So, off we trekked in a couple of cabs. The group consisted of several program girls and a friend’s lone, male language partner (who, ironically, is actually from Chad and so does not speak Wolof). The language partner is good people–at pre-party drinks, he talked about not knowing what he wanted to do once he finishes law school, given that his parents already want him to settle down and get married. His mom wants grandkids. I made a Jewish mother joke, he laughed politely (if uncomprehendingly) and all was well.
Once we got to the party, the first of many confusing but delightful realizations was had–namely, that the party was being held on the top floor of a bakery. We said hello to the host brother (who promptly retreated with his program girlfriend for canoodling) and–since it was midnight and we were the first to arrive–set about interpretive dancing.
Now, generally speaking, the Senegalese dancing that I have seen in clubs is Serious Business. When you roll out at 1 in the morning, clubbing takes on a sort of grim determination. So you can imagine my delight when I discovered the following things: the floor was slippery, the music was “Get Low,” and language partner and host brother were doing the ironic running man with me, complete with hand gestures.
I finally found my stupid dance companions!

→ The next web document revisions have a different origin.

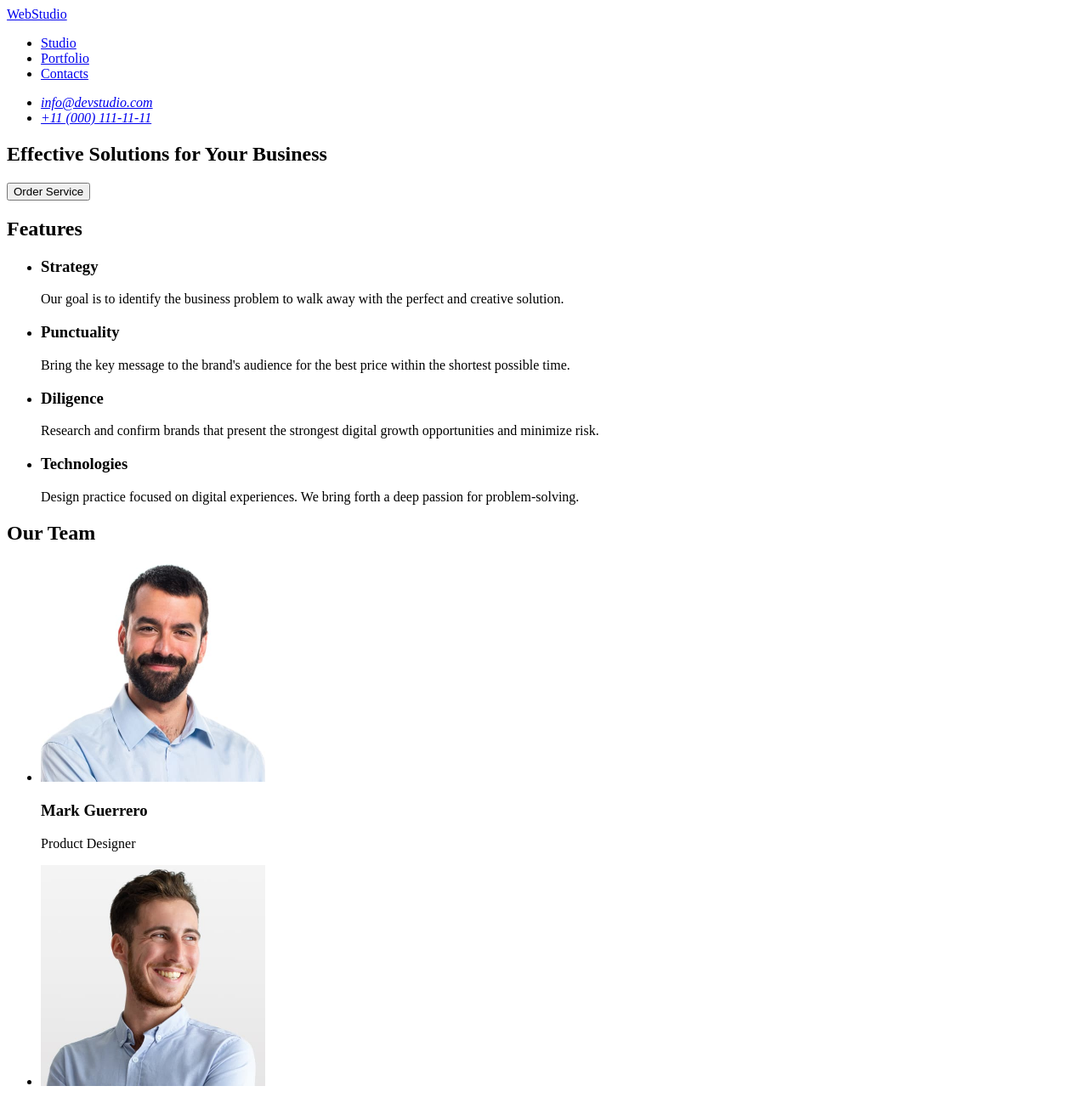
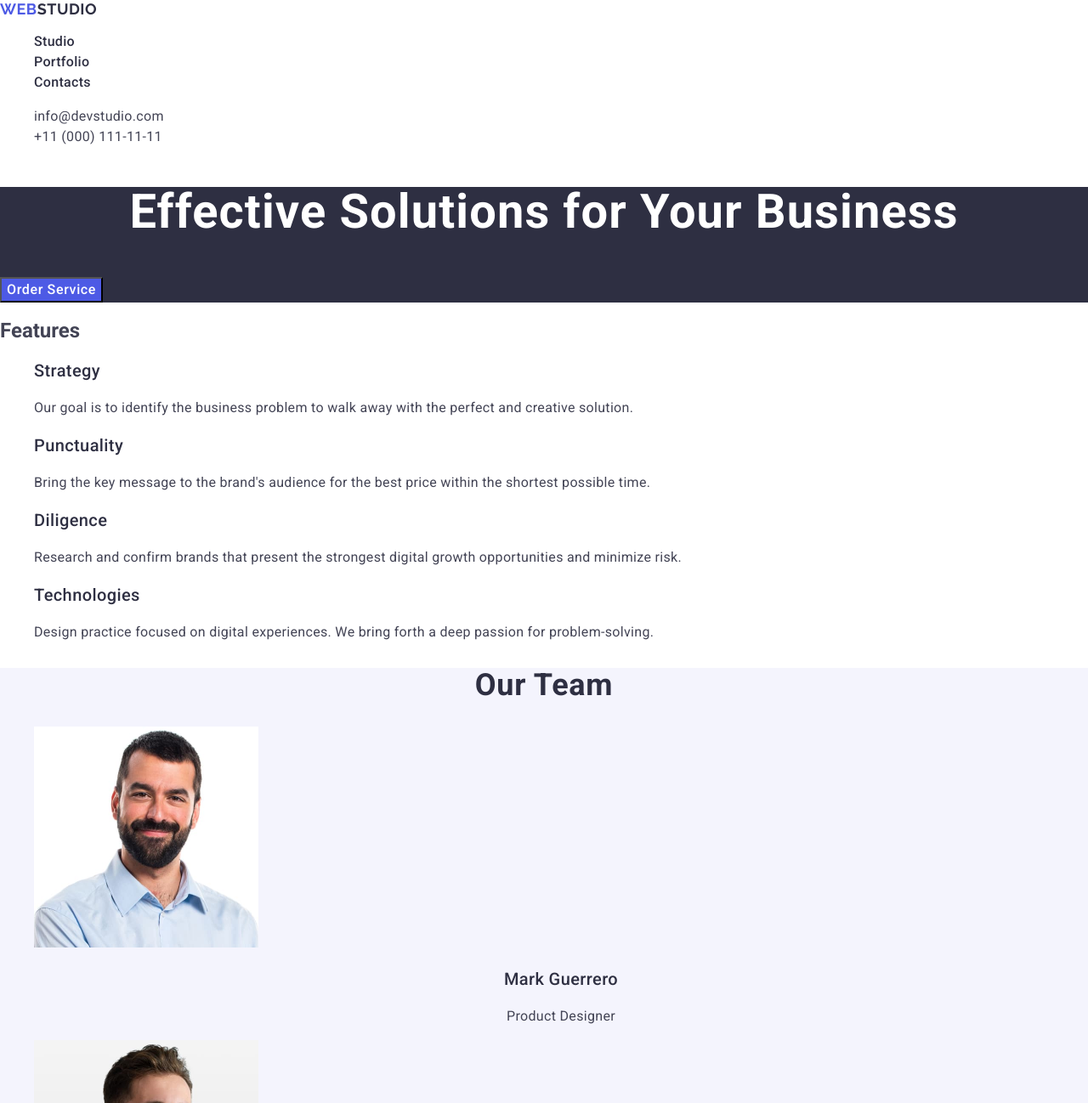
Before and after one commit to SerhiiAlieksieienko/goit-markup-hw-02, a plain HTML site: page index.html in a window 1280 px wide. Shown: the top 1298 px of the page at 85% size. Drawn offline with nearby package versions, Linux system fonts and the light colour scheme.

Commit message:
add styles for hw-02

```diff
--- /dev/null
+++ b/css/styles.css
@@ -0,0 +1,194 @@
+/* ont-family: "Raleway",sans-serif;
+font-family: "Roboto",sans-serif; */
+body {
+    font-family: "Roboto", sans-serif;
+    color: #434455;
+    background-color: #fff;
+}
+ol,ul,li {
+    list-style-type: none;
+}
+button{
+    cursor: pointer;
+}
+a{
+    text-decoration: none;
+}
+
+.page-header{
+    background-color: #fff;
+}
+.logo{
+    font-family: "Raleway", sans-serif;
+    font-weight: 700;
+        font-size: 18px;
+        line-height: 1.17;
+        letter-spacing: 0.03em;
+        text-transform: uppercase;
+        color: #4d5ae5;
+}
+.header-logo .logo-part{
+    color: #2e2f42;
+}
+.footer-logo .logo-part{
+     color: #f4f4fd;
+}
+.nav-link{
+    font-weight: 500;
+        font-size: 16px;
+        line-height: 1.5;
+        letter-spacing: 0.02em;
+        color: #2e2f42;
+}
+
+.contacts{
+    font-style: normal;
+}
+.contacts-link {
+
+        font-size: 16px;
+        line-height: 1.5;
+        letter-spacing: 0.02em;
+        color: #434455;
+}
+.nav-link:hover,
+.nav-link:focus,
+.contacts-link:hover,
+.contacts-link:focus {
+    color: #404bbf;
+}
+/* #region Hero */
+.hero {
+    background-color: #2e2f42;
+}
+
+.hero-title {
+    font-weight: 700;
+        font-size: 56px;
+        line-height: 1.07;
+        letter-spacing: 0.02em;
+        text-align: center;
+        color: #fff;
+}
+
+.hero-btn {
+    font-weight: 500;
+        font-size: 16px;
+        line-height: 1.5;
+        letter-spacing: 0.04em;
+        color: #fff;
+        background-color: #4d5ae5;
+}
+.hero-btn:hover,
+.hero-btn:focus{
+    background-color: #404bbf;
+}
+/* endregion */
+
+/* #region Features */
+.features {}
+
+.feat-list {}
+
+.feat-item {}
+
+.feat-title {
+    font-weight: 500;
+        font-size: 20px;
+        line-height: 1.2;
+        letter-spacing: 0.02em;
+        color: #2e2f42;
+}
+
+.feat-title-txt {
+    font-weight: 400;
+        font-size: 16px;
+        line-height: 1.5;
+        letter-spacing: 0.02em;
+        color: #434455;
+}
+/* endregion */
+/* #region Our Team */
+.team {
+    background-color: #f4f4fd;
+}
+
+.team-title {
+    font-weight: 700;
+        font-size: 36px;
+        line-height: 1.11111;
+        letter-spacing: 0.02em;
+        text-align: center;
+        color: #2e2f42;
+}
+
+.team-list {}
+
+.team-item {}
+
+.name-title {
+    font-weight: 500;
+        font-size: 20px;
+        line-height: 1.2;
+        letter-spacing: 0.02em;
+        text-align: center;
+        color: #2e2f42;
+}
+
+.prof-info {
+    font-weight: 400;
+        font-size: 16px;
+        line-height: 1.5;
+        letter-spacing: 0.02em;
+        text-align: center;
+        color: #434455;
+}
+/* endregion */
+
+/* #region Our Portfolio */
+.portfolio {}
+
+.port-title {
+    font-weight: 700;
+        font-size: 36px;
+        line-height: 1.11111;
+        letter-spacing: 0.02em;
+        text-align: center;
+        color: #2e2f42;
+}
+
+.port-list {}
+
+.port-item {}
+
+.ofers-ttl {
+    font-weight: 500;
+        font-size: 20px;
+        line-height: 1.2;
+        letter-spacing: 0.02em;
+        color: #2e2f42;
+}
+
+.ofrs-info {
+    font-weight: 400;
+        font-size: 16px;
+        line-height: 1.5;
+        letter-spacing: 0.02em;
+        color: #434455;
+}
+/* endregion */
+
+
+
+/* #region Footer */
+.page-footer{
+    background-color: #2e2f42;
+}
+.footer-info{
+    font-weight: 400;
+        font-size: 16px;
+        line-height: 1.5;
+        letter-spacing: 0.02em;
+        color: #f4f4fd;
+}
+/* endregion */
--- a/index.html
+++ b/index.html
@@ -4,83 +4,137 @@
     <meta charset="UTF-8">
     <meta name="viewport" content="width=device-width, initial-scale=1.0">
     <title>Web-Studio-(Version-5.0)</title>
+
+    <link rel="stylesheet" href="https://cdnjs.cloudflare.com/ajax/libs/modern-normalize/3.0.1/modern-normalize.min.css"
+        integrity="sha512-q6WgHqiHlKyOqslT/lgBgodhd03Wp4BEqKeW6nNtlOY4quzyG3VoQKFrieaCeSnuVseNKRGpGeDU3qPmabCANg=="
+        crossorigin="anonymous" referrerpolicy="no-referrer" >
+
+    <link rel="preconnect" href="https://fonts.googleapis.com">
+    <link rel="preconnect" href="https://fonts.gstatic.com" crossorigin>
+    <link href="https://fonts.googleapis.com/css2?family=Raleway:wght@700&family=Roboto:wght@400;500;700&display=swap"
+        rel="stylesheet">
+
+    <link rel="stylesheet" href="./css/styles.css">
 </head>
 <body>
         <!-- ========== Header ========= -->
-    <header>
+    <header class="page-header">
 
-<nav>
-    <a href="./index.html">WebStudio</a>
-<ul>
-    <li><a href="./index.html">Studio</a></li>
-    <li><a href="#">Portfolio</a></li>
-    <li><a href="#">Contacts</a></li>
+<nav class="header-nav">
+    <a class="logo header-logo" href="./index.html">Web<span class="logo-part">Studio</span></a>
+<ul class="nav-list">
+    <li class="nav-item"><a class="nav-link" href="./index.html">Studio</a></li>
+    <li class="nav-item"><a class="nav-link" href="#">Portfolio</a></li>
+    <li class="nav-item"><a class="nav-link" href="#">Contacts</a></li>
 </ul>
 </nav>
-<address>
-    <ul>
-        <li>
-        <a href="mailto:info@devstudio.com">info@devstudio.com</a>
+<address class="contacts">
+    <ul class="contacts-list">
+        <li class="contacts-item">
+        <a class="contacts-link" href="mailto:info@devstudio.com">info@devstudio.com</a>
         </li>
-        <li><a href="tel:+110001111111">+11 (000) 111-11-11</a>
+        <li class="contacts-item">
+        <a class="contacts-link" href="tel:+110001111111">+11 (000) 111-11-11</a>
         </li>
     </ul>
 </address>
     </header>
     <main>
         <!-- =========== Hero ========= -->
-      <section>
-    <h1>Effective Solutions
+      <section class="hero">
+    <h1 class="hero-title">Effective Solutions
     for Your Business
     </h1>
-    <button type="button">Order Service</button>
+    <button class="hero-btn" type="button">Order Service</button>
       </section>
         <!-- =========== Features =======-->
-      <section>
-    <h2>Features</h2>
-    <ul>
-        <li><h3>Strategy</h3><p>Our goal is to identify the business problem to walk away with the perfect and creative solution.</p></li>
-        <li><h3>Punctuality</h3><p>Bring the key message to the brand's audience for the best price within the shortest possible time.</p></li>
-        <li><h3>Diligence</h3><p>Research and confirm brands that present the strongest digital growth opportunities and minimize risk.</p></li>
-        <li><h3>Technologies</h3><p>Design practice focused on digital experiences. We bring forth a deep passion for problem-solving.</p></li>
+      <section class="features">
+    <h2 >Features</h2>
+    <ul class="feat-list">
+        <li class="feat-item"><h3 class="feat-title">Strategy</h3><p class="feat-title-txt">Our goal is to identify the business problem to walk away with the perfect and creative solution.</p></li>
+        <li class="feat-item"><h3 class="feat-title">Punctuality</h3><p class="feat-title-txt">Bring the key message to the brand's audience for the best price within the shortest possible time.</p></li>
+        <li class="feat-item"><h3 class="feat-title">Diligence</h3><p class="feat-title-txt">Research and confirm brands that present the strongest digital growth opportunities and minimize risk.</p></li>
+        <li class="feat-item"><h3 class="feat-title">Technologies</h3><p class="feat-title-txt">Design practice focused on digital experiences. We bring forth a deep passion for problem-solving.</p></li>
     </ul>
       </section>
         <!-- ======= Our Team ======= -->
 
-       <section>
-           <h2>Our Team</h2>
-           <ul>
-            <li>
-                <img src="./images/our-team/mark-guerrero.jpg" alt="photo Mark Guerrero" width="264" height="260" />
-                    <h3>Mark Guerrero</h3>
-                        <p>Product Designer</p>
+       <section class="team">
+           <h2 class="team-title">Our Team</h2>
+           <ul class="team-list">
+            <li class="team-item">
+                <img src="./images/our-team/mark-guerrero.jpg" alt="photo Mark Guerrero" width="264" height="260" >
+                    <h3 class="name-title">Mark Guerrero</h3>
+                        <p class="prof-info">Product Designer</p>
 
             </li>
-            <li>
-                <img src="./images/our-team/tom_ford.jpg" alt="photo Tom Ford" width="264" height="260" />
-                    <h3>Tom Ford</h3>
-                <p>Frontend Developer</p>
+            <li class="team-item">
+                <img src="./images/our-team/tom_ford.jpg" alt="photo Tom Ford" width="264" height="260" >
+                    <h3 class="name-title">Tom Ford</h3>
+                <p class="prof-info">Frontend Developer</p>
 
             </li>
-            <li>
-                <img src="./images/our-team/camila_garcia.jpg" alt=" photo Camila Garcia" width="264" height="260" />
-                     <h3>Camila Garcia</h3>
-                         <p>Marketing</p>
+            <li class="team-item">
+                <img src="./images/our-team/camila_garcia.jpg" alt=" photo Camila Garcia" width="264" height="260" >
+                     <h3 class="name-title">Camila Garcia</h3>
+                         <p class="prof-info">Marketing</p>
 
             </li>
-            <li>
-                <img src="./images/our-team/daniel_wilson.jpg" alt="photo Daniel Wilson" width="264" height="260" />
-                     <h3>Daniel Wilson</h3>
-                         <p>UI Designer</p>
+            <li class="team-item">
+                <img src="./images/our-team/daniel_wilson.jpg" alt="photo Daniel Wilson" width="264" height="260" >
+                     <h3 class="name-title">Daniel Wilson</h3>
+                         <p class="prof-info">UI Designer</p>
 
             </li>
            </ul>
        </section>
+       <!-- ======= Our Portfolio ===== =-->
+        <section class="portfolio">
+            <h2 class="port-title">Our Portfolio</h2>
+            <ul class="port-list">
+                <li class="port-item">
+                    <img src="./images/our-portfolio/banking-app.jpg" alt="photo bank-app" width="360" height="300" >
+                    <h3 class="ofers-ttl">Banking App</h3>
+                    <p class="ofrs-info">App</p>
+
+                </li>
+                <li class="port-item">
+                    <img src="./images/our-portfolio/cash-p.jpg" alt="photo cashless-payment" width="360" height="300" >
+                    <h3 class="ofers-ttl">Cashless Payment</h3>
+                    <p class="ofrs-info">Marketing</p>
+
+                </li>
+                <li class="port-item">
+                    <img src="./images/our-portfolio/med-app.jpg" alt="photo meditation-app" width="360" height="300" >
+                    <h3 class="ofers-ttl">Meditation App</h3>
+                    <p class="ofrs-info">App</p>
+
+                </li>
+                <li class="port-item">
+                    <img src="./images/our-portfolio/taxi-s.jpg" alt="photo taxi" width="360" height="300" >
+                    <h3 class="ofers-ttl">Taxi Service</h3>
+                    <p class="ofrs-info">Marketing</p>
+
+                </li>
+                <li class="port-item">
+                    <img src="./images/our-portfolio/scr-il.jpg" alt="photo screen" width="360" height="300" >
+                    <h3 class="ofers-ttl">Screen Illustrations</h3>
+                    <p class="ofrs-info">Design</p>
+
+                </li>
+                <li class="port-item">
+                    <img src="./images/our-portfolio/online-c.jpg" alt="photo girl-online" width="360" height="300" >
+                    <h3 class="ofers-ttl">Online Courses</h3>
+                    <p class="ofrs-info">Marketing</p>
+
+                </li>
+            </ul>
+        </section>
     </main>
         <!-- ======= Fotter =======-->
-         <footer>
-            <a href="./index.html">WebStudio</a>
-            <p>Increase the flow of customers and sales for your business with digital marketing & growth solutions.</p>
+         <footer class="page-footer">
+            <a class="logo footer-logo" href="./index.html">Web<span class="logo-part">Studio</span></a>
+            <p class="footer-info">Increase the flow of customers and sales for your business with digital marketing & growth solutions.</p>
 
          </footer>
 </body>
```
Also changed, not shown: images/our-portfolio/banking-app.jpg (added), images/our-portfolio/cash-p.jpg (added), images/our-portfolio/med-app.jpg (added), images/our-portfolio/online-c.jpg (added), images/our-portfolio/scr-il.jpg (added), images/our-portfolio/taxi-s.jpg (added).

I finally found a situation in which I could stupid dance without anyone trying to rub themselves on me and/or steal my phone! It was the best. (It was made even better by the addition of gin from someone’s purse, soda from the gas station, and oragami paper cups that I made because I am nothing if not crafty.)
We merrily danced the night away, and when someone did try to grind the girls banded together to fend them off with our elbows. I danced with language partner and a few others (who, in a novel change, approached me from the front), and I managed to get into a cab before anyone fell down the stairs, got a hickey, or had discussions about their jifondas* in the bakery. Easily my favorite completely bizarre Dakar experience so far.
* Wolof concept which basically entails having a badonk like J. Lo. When our host families want us to eat more, they tell us the dish will give us a jifonda.